Pacific Gas and Electric, known as PG&E, in July unveiled plans to bury about 10,000 miles of distribution lines to help prevent its power lines from triggering catastrophic and deadly wildfires, which also led to a $58 billion joint restructuring plan.
Poppe noted that PG&E has already committed to underground lines in Paradise and other parts of Butte County.
"I was able to see on that first day the efficiencies that we've gained in doing undergrounding more at scale than in the more traditional sense," Poppe said. "In this case, we were able to dramatically reduce the cost."
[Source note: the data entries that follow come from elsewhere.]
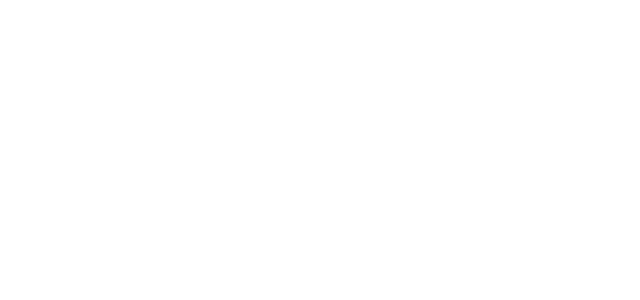
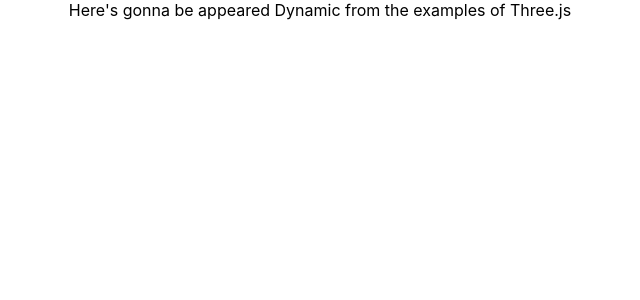
Before and after one commit to suzydp/intro-to-threejs, a React (Create React App) app: page /dynamic in a window 1280 px wide. Shown: the top 300 px of the page, without its empty margins (320-960 px from the left). Built offline with nearby package versions, Linux system fonts and the light colour scheme.

Commit message:
Add Dynamic.js with routing

```diff
--- a/src/App.js
+++ b/src/App.js
@@ -3,6 +3,7 @@ import { Router, Switch, Route } from 'react-router-dom';
 import createBrowserHistory from 'history/createBrowserHistory';
 import TopPage from './TopPage';
 import RotatingBox from './RotatingBox';
+import Dynamic from './Dynamic';
 import logo from './logo.svg';
 import './App.css';
 
@@ -15,6 +16,7 @@ function App() {
         <Switch>
           <Route exact path="/" component={TopPage} />
           <Route exact path="/rotating-box" component={RotatingBox} />
+          <Route exact path="/dynamic" component={Dynamic} />
         </Switch>
       </Router>
     </div>
--- /dev/null
+++ b/src/Dynamic.js
@@ -0,0 +1,14 @@
+import React, { Component } from 'react';
+import Link from 'react-router-dom';
+import * as THREE from 'three';
+import { OrbitControls } from 'three/examples/jsm/controls/OrbitControls.js'
+
+class Dynamic extends Component {
+  render() {
+    return (
+      <div>Here's gonna be appeared Dynamic from the examples of Three.js</div>
+    )
+  }
+}
+
+export default Dynamic;
--- a/src/Toppage.js
+++ b/src/Toppage.js
@@ -9,6 +9,7 @@ class TopPage extends Component {
         <p>Let's start WebGL with Three.js</p>
         <ul>
           <li><Link to="/rotating-box">Rotating Box</Link></li>
+          <li><Link to="/dynamic">Dynamic</Link></li>
           <li>More experiments soon...</li>
         </ul>
       </div>
@@ -16,4 +17,4 @@ class TopPage extends Component {
   }
 }
 
-export default TopPage
+export default TopPage;
```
"[A]nd then, when I learned that we spend $1.4 billion a year in expense managing vegetation ... and yet there is still 8 million trees within strike distance of our lines, I realized that we were on the wrong path," the CEO said, adding that "undergrounding becomes the obvious solution."
Poppe said the capital program will allow PG&E to "spread the cost for customers, eliminate that vegetation management expense, or at least reduce it dramatically in the places where we do undergrounding, and have a more sustainable and safer energy delivery system."
"I think it of it as sort of the perfect triple, bottom-line solution," Poppe said. "We're able to make an investment that makes the system safer and save our customers from high bills they can't afford and we get to save their trees. So we're protecting our planet for the long haul."
Utilities also are funneling billions of dollars into cleaner energy resources, such as solar, wind and nuclear, while exploring new technologies.
"If we think about our strategy, it really is to continue the decarbonization that we've been on already," Portland General Electric Co. President and CEO Maria Pope said, adding that about 50% of the utility's energy mix comes from hydroelectric generation, wind and solar resources. "We're also working on electrifying our overall economy. It's very clear that the state of Oregon wants the utility and Portland General to be focused on helping other industries as well as the transportation sector with their decarbonization goals."
Oregon's new 100% Clean Energy for All law requires the state's investor-owned electric utilities to eliminate greenhouse gas emissions by 2040.
Southern Co. and its investors are zeroed in on the completion of the over-budget and delayed Alvin W. Vogtle Nuclear Plant expansion.
"I look forward to the time where we don't have the big event risk at Southern," Chairman, President and CEO Thomas Fanning said. "I can now see the light at the end of the tunnel."
Completion of the Vogtle project is also expected to boost the company's decarbonization plans, which also entail looking at carbon capture, hydrogen, end-use technologies and direct air capture, Fanning said.
Meanwhile, Dominion Energy Inc. sees nuclear relicensing and its proposed 2,640-MW Virginia Beach Offshore Wind Project as keys to its plan to achieve net-zero carbon dioxide and methane emissions by 2050.
"[Offshore wind] is the best investment for our customers ... because it decarbonizes at the scale that is going to be essential to build generation at scale," Dominion Chairman, President and CEO Robert Blue said.
Blue defended the company's natural gas portfolio and specifically the strategic importance of its gas distribution business.
"If we were going to write off the gas grid, you think about the reliability and resiliency impacts that would have for our country," Blue said.